> **WHAT THIS TASK INVOLVES**: Everything in the listing except the pictures should be written out exactly.

> **MATERIAL PROVIDED**:

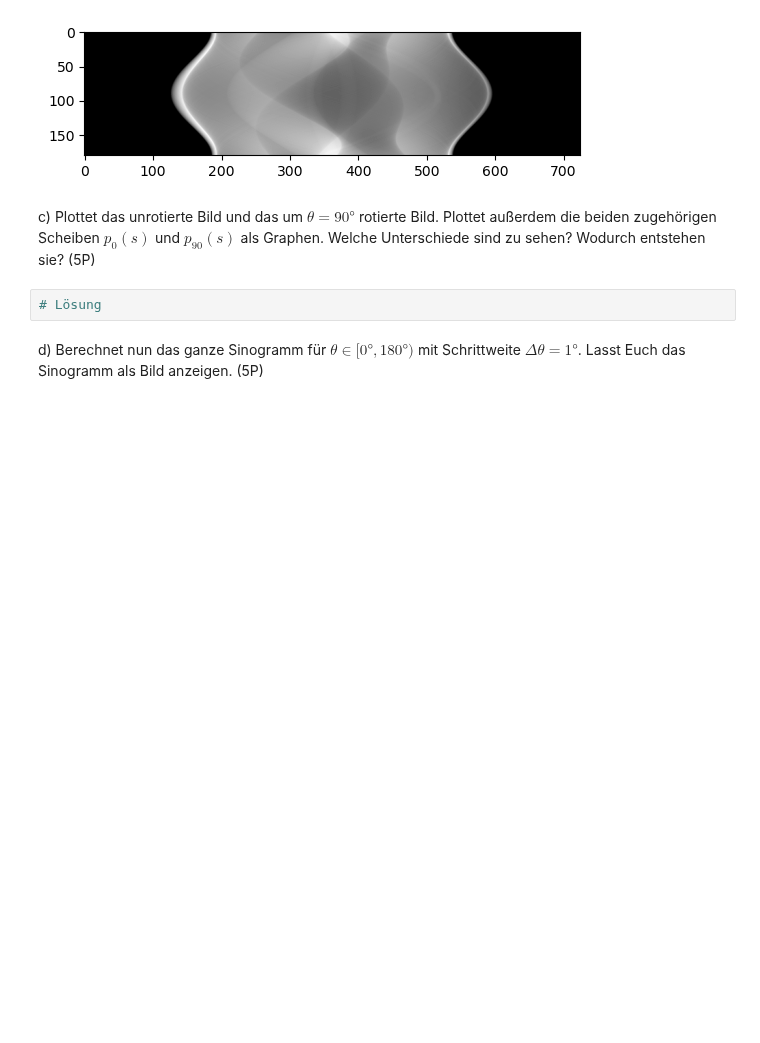
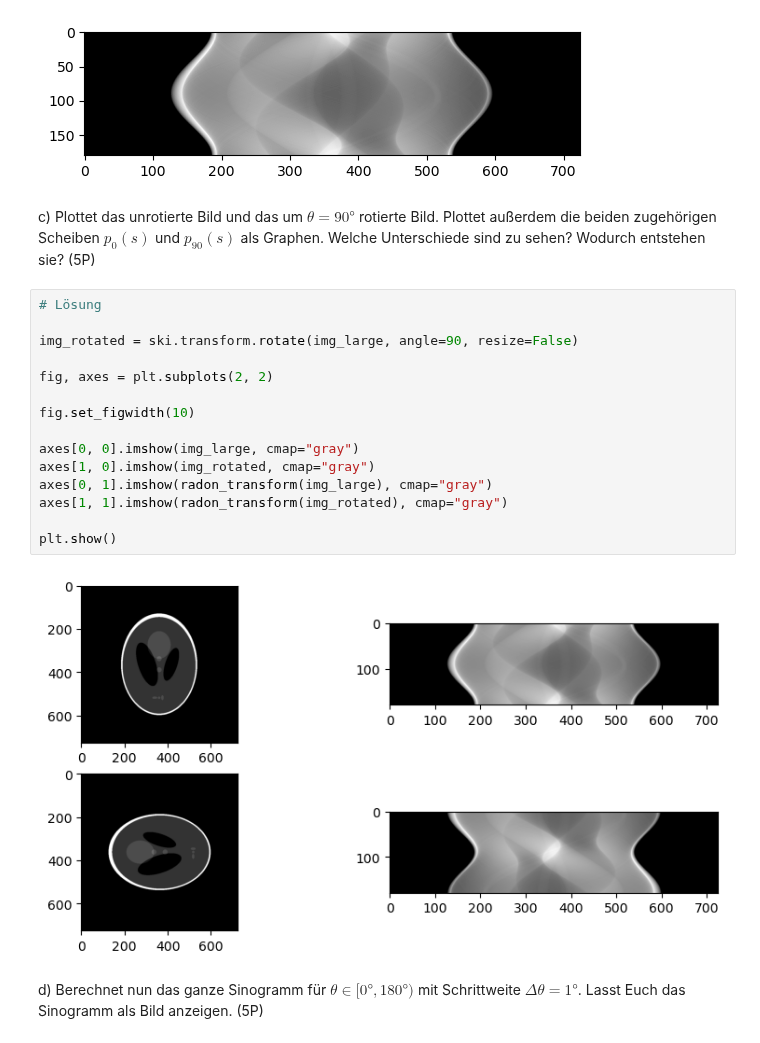
Before and after one commit to TimNogga/MedizinischeBildAnalyseBonn, a Jupyter notebook: mba-04/MBA_04.ipynb, the cells around one changed output. Cells and saved outputs as stored; diff of their text form; blank space fills up the shorter version.

```diff
--- a/mba-04/MBA_04.ipynb
+++ b/mba-04/MBA_04.ipynb
@@ -241,8 +241,23 @@ plt.imshow(transform, cmap="gray")
 [figure]
 # %% [markdown]
 c) Plottet das unrotierte Bild und das um $\theta = 90°$ rotierte Bild. Plottet außerdem die beiden zugehörigen Scheiben $p_0(s)$ und  $p_{90}(s)$ als Graphen. Welche Unterschiede sind zu sehen? Wodurch entstehen sie? (5P)
-# %%
-# Lösung
+# %%
+# Lösung
+
+img_rotated = ski.transform.rotate(img_large, angle=90, resize=False)
+
+fig, axes = plt.subplots(2, 2)
+
+fig.set_figwidth(10)
+
+axes[0, 0].imshow(img_large, cmap="gray")
+axes[1, 0].imshow(img_rotated, cmap="gray")
+axes[0, 1].imshow(radon_transform(img_large), cmap="gray")
+axes[1, 1].imshow(radon_transform(img_rotated), cmap="gray")
+
+plt.show()
+# %% [output]
+[figure, added]
 # %% [markdown]
 d) Berechnet nun das ganze Sinogramm für $\theta \in [0°, 180°)$ mit Schrittweite $\Delta \theta = 1°$. Lasst Euch das Sinogramm als Bild anzeigen. (5P)
 # %%
```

> **TASK SOLUTION**:
Before and after one commit to TimNogga/MedizinischeBildAnalyseBonn, a Jupyter notebook: mba-04/MBA_04.ipynb, the cells around one changed output. Cells and saved outputs as stored; diff of their text form; blank space fills up the shorter version.

```diff
--- a/mba-04/MBA_04.ipynb
+++ b/mba-04/MBA_04.ipynb
@@ -241,8 +241,23 @@ plt.imshow(transform, cmap="gray")
 [figure]
 # %% [markdown]
 c) Plottet das unrotierte Bild und das um $\theta = 90°$ rotierte Bild. Plottet außerdem die beiden zugehörigen Scheiben $p_0(s)$ und  $p_{90}(s)$ als Graphen. Welche Unterschiede sind zu sehen? Wodurch entstehen sie? (5P)
-# %%
-# Lösung
+# %%
+# Lösung
+
+img_rotated = ski.transform.rotate(img_large, angle=90, resize=False)
+
+fig, axes = plt.subplots(2, 2)
+
+fig.set_figwidth(10)
+
+axes[0, 0].imshow(img_large, cmap="gray")
+axes[1, 0].imshow(img_rotated, cmap="gray")
+axes[0, 1].imshow(radon_transform(img_large), cmap="gray")
+axes[1, 1].imshow(radon_transform(img_rotated), cmap="gray")
+
+plt.show()
+# %% [output]
+[figure, added]
 # %% [markdown]
 d) Berechnet nun das ganze Sinogramm für $\theta \in [0°, 180°)$ mit Schrittweite $\Delta \theta = 1°$. Lasst Euch das Sinogramm als Bild anzeigen. (5P)
 # %%
```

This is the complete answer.